The City of Bogotá is the capital of Colombia with a population of over seven million people. It is governed by a directly elected mayor, who cannot hold office for more than one four-year term consecutively. While the city formally lies within the Department of Cundinamarca, it is administered independently from the rest of the state and has a degree of autonomy, with 45 directly elected councillors on the Bogotá City Council. Like the UK and unlike India, the power of the regional state is not dominant in city governance structures. The mayor of Bogotá has relatively strong powers across many different sectors including education, health and transport, while the 20 local administrative boards, each made up of 7-11 members, have relatively few responsibilities compared to local boroughs in other cities. The mayor’s and City Council’s direct influence over transport, health, environmental and educational policies account for the city’s ability to implement a series of successful innovations, including the Transmilenio Bus Rapid Transit system, the ciclovía network of cycle ways, and the provision of high-quality schools and libraries near the city’s most deprived communities. 26% of the city budget is allocated to education, with 17% on health and 13% on transport.

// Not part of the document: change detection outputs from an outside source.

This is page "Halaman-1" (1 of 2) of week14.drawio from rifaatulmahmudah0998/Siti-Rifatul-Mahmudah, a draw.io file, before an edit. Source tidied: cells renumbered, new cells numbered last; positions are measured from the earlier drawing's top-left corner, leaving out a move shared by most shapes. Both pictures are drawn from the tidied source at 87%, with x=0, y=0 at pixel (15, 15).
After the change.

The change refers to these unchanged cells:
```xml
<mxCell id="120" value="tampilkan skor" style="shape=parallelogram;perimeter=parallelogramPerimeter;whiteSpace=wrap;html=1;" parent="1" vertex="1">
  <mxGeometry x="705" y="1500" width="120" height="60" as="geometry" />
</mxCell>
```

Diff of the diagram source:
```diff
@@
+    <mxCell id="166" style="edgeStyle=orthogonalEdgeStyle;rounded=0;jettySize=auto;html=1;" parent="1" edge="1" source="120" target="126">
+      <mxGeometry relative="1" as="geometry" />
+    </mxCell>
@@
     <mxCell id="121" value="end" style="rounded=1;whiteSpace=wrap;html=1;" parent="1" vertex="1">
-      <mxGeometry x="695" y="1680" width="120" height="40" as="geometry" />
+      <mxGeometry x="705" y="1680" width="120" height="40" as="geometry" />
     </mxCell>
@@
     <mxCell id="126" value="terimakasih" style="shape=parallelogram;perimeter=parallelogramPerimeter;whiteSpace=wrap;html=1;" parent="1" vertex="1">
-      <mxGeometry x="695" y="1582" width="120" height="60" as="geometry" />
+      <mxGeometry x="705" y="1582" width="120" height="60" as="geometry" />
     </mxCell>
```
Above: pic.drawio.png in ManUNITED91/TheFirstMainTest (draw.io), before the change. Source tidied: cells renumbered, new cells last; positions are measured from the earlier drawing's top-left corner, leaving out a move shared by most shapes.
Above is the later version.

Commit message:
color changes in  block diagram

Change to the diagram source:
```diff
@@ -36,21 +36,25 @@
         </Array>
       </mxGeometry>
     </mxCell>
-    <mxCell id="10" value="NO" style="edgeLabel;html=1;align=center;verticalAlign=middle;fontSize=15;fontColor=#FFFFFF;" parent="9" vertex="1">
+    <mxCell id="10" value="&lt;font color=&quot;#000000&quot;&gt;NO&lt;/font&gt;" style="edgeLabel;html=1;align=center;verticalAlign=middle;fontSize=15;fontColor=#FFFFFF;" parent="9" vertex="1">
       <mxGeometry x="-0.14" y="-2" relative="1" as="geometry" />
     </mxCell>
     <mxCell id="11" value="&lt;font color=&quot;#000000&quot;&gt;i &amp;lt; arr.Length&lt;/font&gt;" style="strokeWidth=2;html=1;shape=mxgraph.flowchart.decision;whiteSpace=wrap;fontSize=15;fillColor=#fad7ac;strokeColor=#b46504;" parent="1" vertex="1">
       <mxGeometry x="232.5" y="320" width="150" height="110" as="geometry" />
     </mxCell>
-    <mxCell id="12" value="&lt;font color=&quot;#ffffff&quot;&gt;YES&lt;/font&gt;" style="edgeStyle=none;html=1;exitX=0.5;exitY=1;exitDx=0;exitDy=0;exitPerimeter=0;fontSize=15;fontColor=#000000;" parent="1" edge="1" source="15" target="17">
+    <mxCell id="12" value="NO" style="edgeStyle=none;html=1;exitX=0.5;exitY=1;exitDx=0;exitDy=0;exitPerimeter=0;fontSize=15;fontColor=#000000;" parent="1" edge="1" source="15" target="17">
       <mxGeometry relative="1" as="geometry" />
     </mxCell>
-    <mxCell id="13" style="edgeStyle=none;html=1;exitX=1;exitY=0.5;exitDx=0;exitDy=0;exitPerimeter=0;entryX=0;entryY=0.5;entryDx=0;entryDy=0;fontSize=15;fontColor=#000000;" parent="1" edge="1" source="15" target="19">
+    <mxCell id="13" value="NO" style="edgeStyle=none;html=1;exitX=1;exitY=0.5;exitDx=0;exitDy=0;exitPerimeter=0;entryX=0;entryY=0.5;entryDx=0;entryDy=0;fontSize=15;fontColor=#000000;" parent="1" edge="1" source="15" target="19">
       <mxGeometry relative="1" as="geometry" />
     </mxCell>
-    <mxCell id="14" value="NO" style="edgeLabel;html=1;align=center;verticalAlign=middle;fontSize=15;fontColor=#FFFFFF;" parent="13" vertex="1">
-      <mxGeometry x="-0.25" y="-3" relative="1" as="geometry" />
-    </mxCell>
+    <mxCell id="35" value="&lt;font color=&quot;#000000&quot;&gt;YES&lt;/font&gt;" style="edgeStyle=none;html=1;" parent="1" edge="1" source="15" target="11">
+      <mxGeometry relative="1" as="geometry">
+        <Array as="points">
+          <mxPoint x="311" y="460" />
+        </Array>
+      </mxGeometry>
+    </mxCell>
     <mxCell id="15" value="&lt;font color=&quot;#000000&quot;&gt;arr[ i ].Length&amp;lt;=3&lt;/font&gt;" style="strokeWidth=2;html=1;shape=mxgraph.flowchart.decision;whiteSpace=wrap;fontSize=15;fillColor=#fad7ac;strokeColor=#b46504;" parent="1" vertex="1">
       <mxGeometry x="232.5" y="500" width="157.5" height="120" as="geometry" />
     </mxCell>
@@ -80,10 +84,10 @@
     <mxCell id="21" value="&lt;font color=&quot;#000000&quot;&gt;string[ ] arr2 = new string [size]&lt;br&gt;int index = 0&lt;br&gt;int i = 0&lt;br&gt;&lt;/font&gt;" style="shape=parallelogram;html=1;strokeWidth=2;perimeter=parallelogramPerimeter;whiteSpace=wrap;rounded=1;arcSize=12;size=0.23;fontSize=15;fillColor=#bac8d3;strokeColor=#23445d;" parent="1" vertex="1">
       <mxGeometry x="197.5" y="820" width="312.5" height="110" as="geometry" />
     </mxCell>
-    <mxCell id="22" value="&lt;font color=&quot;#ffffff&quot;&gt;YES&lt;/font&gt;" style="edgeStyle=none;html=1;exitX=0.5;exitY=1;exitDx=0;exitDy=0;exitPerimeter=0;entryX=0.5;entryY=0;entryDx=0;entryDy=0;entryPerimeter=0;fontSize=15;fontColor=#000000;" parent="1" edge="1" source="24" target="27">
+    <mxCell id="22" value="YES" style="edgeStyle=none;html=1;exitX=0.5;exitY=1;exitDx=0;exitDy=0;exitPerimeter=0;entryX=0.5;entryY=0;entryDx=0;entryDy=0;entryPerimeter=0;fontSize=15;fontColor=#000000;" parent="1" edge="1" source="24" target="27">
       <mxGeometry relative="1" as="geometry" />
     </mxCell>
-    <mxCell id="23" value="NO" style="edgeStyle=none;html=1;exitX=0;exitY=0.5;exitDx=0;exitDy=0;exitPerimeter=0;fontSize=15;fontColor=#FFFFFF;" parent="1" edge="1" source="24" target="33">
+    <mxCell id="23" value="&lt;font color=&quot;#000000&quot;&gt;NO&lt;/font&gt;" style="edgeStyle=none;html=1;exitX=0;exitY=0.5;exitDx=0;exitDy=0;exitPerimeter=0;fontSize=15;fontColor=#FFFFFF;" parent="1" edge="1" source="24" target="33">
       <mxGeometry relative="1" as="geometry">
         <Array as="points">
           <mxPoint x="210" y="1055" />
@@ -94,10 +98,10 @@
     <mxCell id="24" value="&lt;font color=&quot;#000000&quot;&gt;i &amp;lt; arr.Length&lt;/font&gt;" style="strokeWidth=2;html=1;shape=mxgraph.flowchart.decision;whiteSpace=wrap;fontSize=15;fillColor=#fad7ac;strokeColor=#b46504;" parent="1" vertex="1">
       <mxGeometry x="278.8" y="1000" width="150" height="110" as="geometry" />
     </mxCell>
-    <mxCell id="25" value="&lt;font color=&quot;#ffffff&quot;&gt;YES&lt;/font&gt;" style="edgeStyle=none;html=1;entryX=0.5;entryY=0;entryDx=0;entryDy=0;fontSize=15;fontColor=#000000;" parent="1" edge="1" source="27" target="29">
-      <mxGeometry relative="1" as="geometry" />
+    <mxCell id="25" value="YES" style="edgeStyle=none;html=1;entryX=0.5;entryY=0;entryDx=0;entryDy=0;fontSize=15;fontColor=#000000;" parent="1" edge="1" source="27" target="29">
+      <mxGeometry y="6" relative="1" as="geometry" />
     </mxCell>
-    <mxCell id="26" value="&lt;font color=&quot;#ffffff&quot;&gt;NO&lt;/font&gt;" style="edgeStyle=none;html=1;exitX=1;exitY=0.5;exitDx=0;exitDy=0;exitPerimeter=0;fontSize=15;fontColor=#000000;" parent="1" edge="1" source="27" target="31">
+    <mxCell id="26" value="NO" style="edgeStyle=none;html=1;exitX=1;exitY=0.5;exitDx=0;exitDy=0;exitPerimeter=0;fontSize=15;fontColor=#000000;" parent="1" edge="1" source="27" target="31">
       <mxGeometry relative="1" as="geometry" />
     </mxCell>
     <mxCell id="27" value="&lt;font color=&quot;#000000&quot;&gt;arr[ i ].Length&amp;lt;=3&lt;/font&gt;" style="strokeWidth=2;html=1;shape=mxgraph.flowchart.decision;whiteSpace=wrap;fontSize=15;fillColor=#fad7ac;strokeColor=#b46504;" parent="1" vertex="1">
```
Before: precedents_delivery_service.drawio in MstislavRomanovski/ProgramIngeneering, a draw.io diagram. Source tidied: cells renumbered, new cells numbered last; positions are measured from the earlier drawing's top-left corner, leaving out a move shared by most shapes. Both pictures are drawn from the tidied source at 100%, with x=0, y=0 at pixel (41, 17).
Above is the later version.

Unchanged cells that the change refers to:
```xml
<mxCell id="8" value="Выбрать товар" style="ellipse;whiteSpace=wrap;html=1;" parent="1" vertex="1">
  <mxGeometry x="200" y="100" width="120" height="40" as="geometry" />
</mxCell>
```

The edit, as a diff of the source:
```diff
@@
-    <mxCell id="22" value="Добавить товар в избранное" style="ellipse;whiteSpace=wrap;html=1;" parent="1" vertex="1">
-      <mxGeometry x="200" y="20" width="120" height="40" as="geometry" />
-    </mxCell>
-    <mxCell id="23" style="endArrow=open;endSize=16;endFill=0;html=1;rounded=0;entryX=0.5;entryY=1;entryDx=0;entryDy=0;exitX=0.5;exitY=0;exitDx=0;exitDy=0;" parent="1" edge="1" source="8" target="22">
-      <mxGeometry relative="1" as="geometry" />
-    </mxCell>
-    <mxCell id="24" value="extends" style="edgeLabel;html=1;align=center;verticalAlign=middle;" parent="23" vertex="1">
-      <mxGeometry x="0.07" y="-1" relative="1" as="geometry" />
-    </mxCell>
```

Tokyo is largest urban agglomeration in the world with a population of 38 million people. It is the capital of Japan (and one of its 47 prefectures) and has 13.2 million residents. Despite its size, it has developed an articulated metropolitan governance system that responds to its specific economic, environmental and social challenges, with one of the most sophisticated and efficient integrated public transport systems in the world. Given the size and economic weight of the greater Tokyo area, the directly elected Governor of Tokyo is the second most powerful figure in Japan after the Prime Minister, with an electorate of 9.6 million residents. 127 members of the Tokyo Metropolitan Assembly are directly elected. The Tokyo Metropolitan Government (TMG) administers a total of 62 municipalities which include 23 special wards, 26 cities, five towns and eight villages. Each of these 62 units has a directly elected mayor and assembly who serve office for four years. While the TMG handles broader administrative works, local municipalities are responsible for local services such as education, health and welfare. The 23 special high-density wards are home to major business activities, with different needs from the other municipalities in the prefecture. While 16% of the TMG budget goes to education, 14% to civil engineering and 14% to social welfare, it is interesting to note that 15% is allocated to special ward initiatives.
Please use this reference when quoting this data: Key statistics on Delhi from Urban Age research, developed by LSE Cities, a research centre at the London School of Economics supported by Deutsche Bank’s Alfred Herrhausen Society.